What Should I do? Listen

Dr. Aubrey de Grey – Source

Wired.com: How often do you get your blood work done?

de Grey: Every three or four years.

Wired.com: What do you look for?

de Grey: The only thing I look for is things that appear to be out of whack, that seem to be, according to regular interpretations, worrying. But then I don’t necessarily worry. I look at what that’s supposed to mean. I look in the detail of what it comes down to.

For example, one thing that was worryingly high for me last time and the time before was homocysteine which is something people are supposed to care about because they have lots of supposed implications. But all my other indicators in terms of oxidative stress in the blood were really good. So somehow or other the generalization doesn’t work for me.

This is one thing I always say to people when they ask me, “What should I do?” I always say, “Don’t generalize. Don’t just read a book and think, ‘Okay I’ll do that.’ The number one thing is to listen to your body and do what your body is telling you to do.”

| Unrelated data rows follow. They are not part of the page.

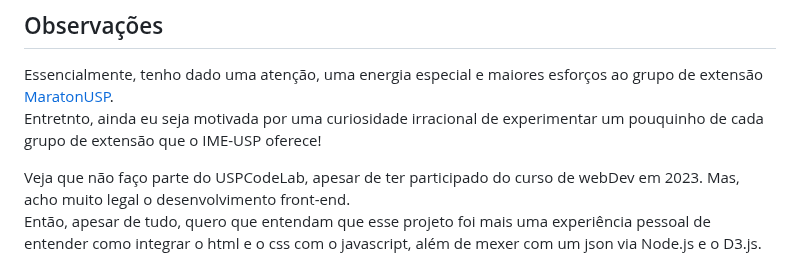
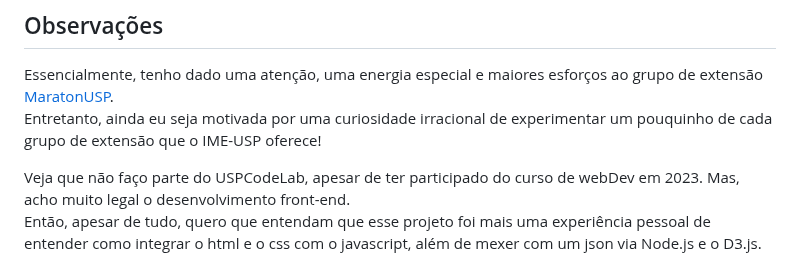
Before and after one commit to nathaliayukimi/CompReqs2, a Markdown page: README.md, the part around the change. Rendered like a GitHub page.

```diff
--- a/README.md
+++ b/README.md
@@ -8,7 +8,7 @@ Deixo os devidos créditos aos autores, do grupo de extensão do [USPCodeLab](ht
 
 ## Observações
 Essencialmente, tenho dado uma atenção, uma energia especial e maiores esforços ao grupo de extensão [MaratonUSP](https://www.ime.usp.br/~maratona/).
-Entretnto, ainda eu seja motivada por uma curiosidade irracional de experimentar um pouquinho de cada grupo de extensão que o IME-USP oferece!
+Entretanto, ainda eu seja motivada por uma curiosidade irracional de experimentar um pouquinho de cada grupo de extensão que o IME-USP oferece!
 
 Veja que não faço parte do USPCodeLab, apesar de ter participado do curso de webDev em 2023. Mas, acho muito legal o desenvolvimento front-end.
 Então, apesar de tudo, quero que entendam que esse projeto foi mais uma experiência pessoal de entender como integrar o html e o css com o javascript, além de mexer com um json via Node.js e o D3.js. Também adaptar algum algoritmo de grafos na prática.
```
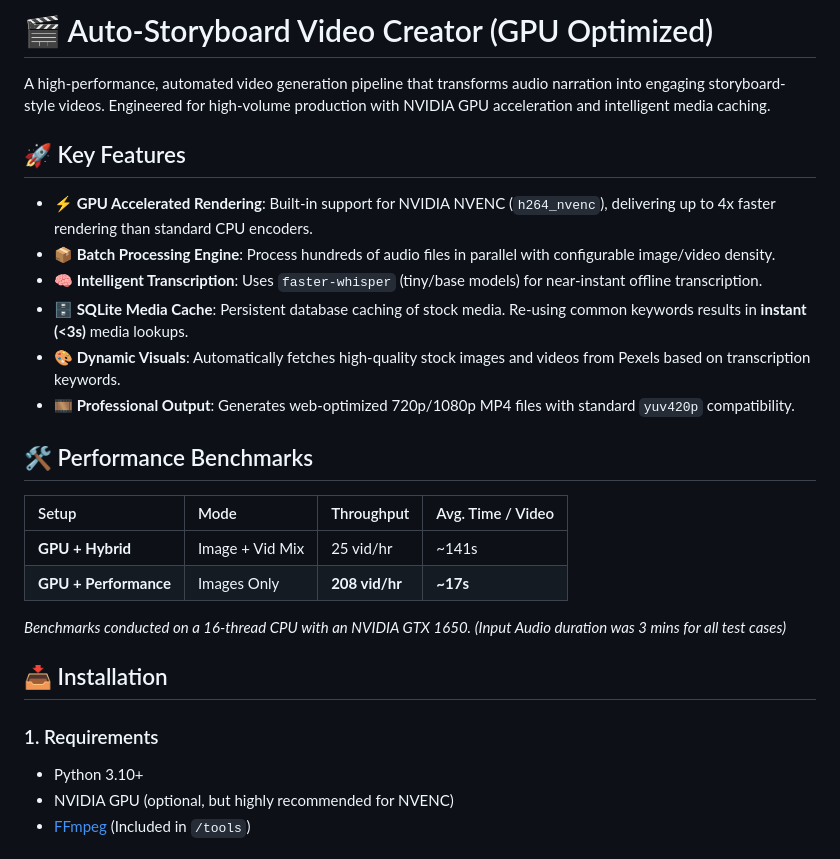
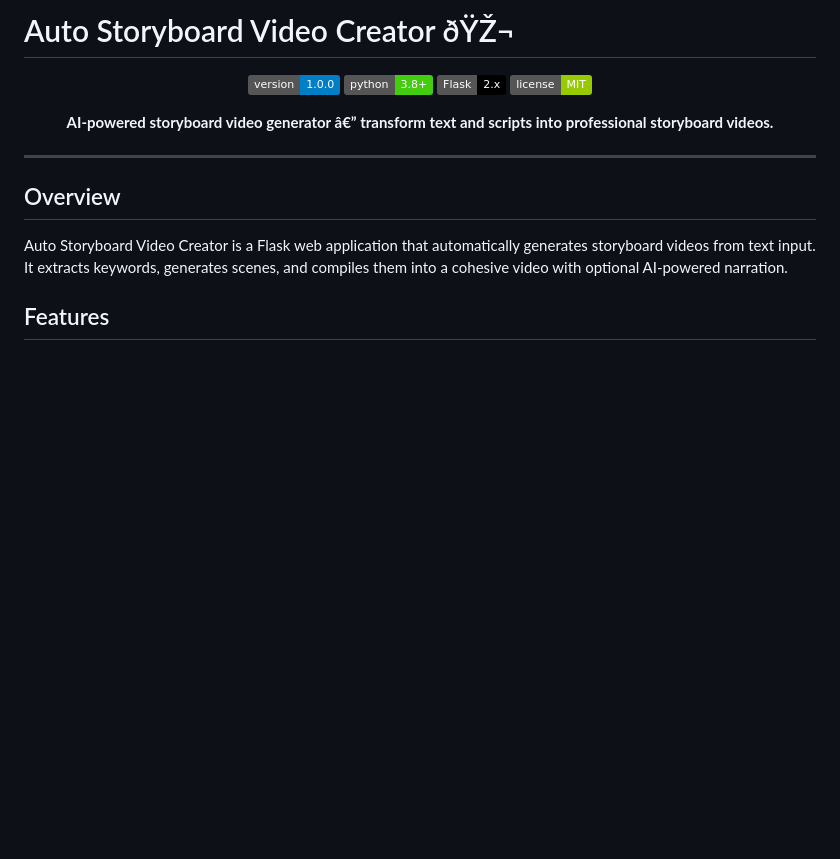
Before and after one commit to Luv-Goel/Auto-Storyboard-Video-Creator, a Markdown page: README.md, the part around one of its changes. GitHub-like rendering; badges without logos; blank space fills up the shorter version.

```diff
--- a/README.md
+++ b/README.md
@@ -1,29 +1,21 @@
-# 🎬 Auto-Storyboard Video Creator (GPU Optimized)
+# Auto Storyboard Video Creator ðŸŽ¬
 
-A high-performance, automated video generation pipeline that transforms audio narration into engaging storyboard-style videos. Engineered for high-volume production with NVIDIA GPU acceleration and intelligent media caching.
+<div align="center">
 
-## 🚀 Key Features
+[![Version](https://img.shields.io/badge/version-1.0.0-blue.svg)]()
+[![Python](https://img.shields.io/badge/python-3.8%2B-brightgreen)](https://python.org)
+[![Flask](https://img.shields.io/badge/Flask-2.x-000000?logo=flask)]()
+[![License](https://img.shields.io/badge/license-MIT-green)](LICENSE)
 
-- **⚡ GPU Accelerated Rendering**: Built-in support for NVIDIA NVENC (`h264_nvenc`), delivering up to 4x faster rendering than standard CPU encoders.
-- **📦 Batch Processing Engine**: Process hundreds of audio files in parallel with configurable image/video density.
-- **🧠 Intelligent Transcription**: Uses `faster-whisper` (tiny/base models) for near-instant offline transcription.
-- **🗄️ SQLite Media Cache**: Persistent database caching of stock media. Re-using common keywords results in **instant (<3s)** media lookups.
-- **🎨 Dynamic Visuals**: Automatically fetches high-quality stock images and videos from Pexels based on transcription keywords.
-- **🎞️ Professional Output**: Generates web-optimized 720p/1080p MP4 files with standard `yuv420p` compatibility.
+**AI-powered storyboard video generator â€” transform text and scripts into professional storyboard videos.**
 
-## 🛠️ Performance Benchmarks
+</div>
 
-| Setup | Mode | Throughput | Avg. Time / Video |
-| :--- | :--- | :--- | :--- |
-| **GPU + Hybrid** | Image + Vid Mix | 25 vid/hr | ~141s |
-| **GPU + Performance**| Images Only | **208 vid/hr** | **~17s** |
+---
 
-*Benchmarks conducted on a 16-thread CPU with an NVIDIA GTX 1650. (Input Audio duration was 3 mins for all test cases)*
+## Overview
 
-## 📥 Installation
+Auto Storyboard Video Creator is a Flask web application that automatically generates storyboard videos from text input. It extracts keywords, generates scenes, and compiles them into a cohesive video with optional AI-powered narration.
 
-### 1. Requirements
-- Python 3.10+
-- NVIDIA GPU (optional, but highly recommended for NVENC)
-- [FFmpeg](https://ffmpeg.org/) (Included in `/tools`)
+## Features
 
```
Also changed, not shown: other parts of README.md (+61 -44 lines).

Wired.com: Is it really possible we can keep pace with cancer, which changes and evolves so much?

de Grey: Exactly. The whole concept of WILT was the last part of SENS that came into place. I was actually considerably more cautious initially about what SENS could achieve, until I felt I really cracked cancer. Then I started feeling like I could go out with all guns blazing.

The thing about WILT is that it should be so powerful that even the engineers of evolution can’t overcome it. The limitation on evolution is that a given tumor has only got a trillion cells and 10 years. And if we’re talking about a situation that would be achieved by WILT, then we’re talking maybe no more than a billion cells before they just finally run out of telomere and explode or keel over or wither away. In fact, the tumor wilts.

This has not really been challenged. Most people who think WILT is not going to work feel that’s because it’s just going to be too hard to implement the stem cell replenishment parts. I think that’s shortsighted.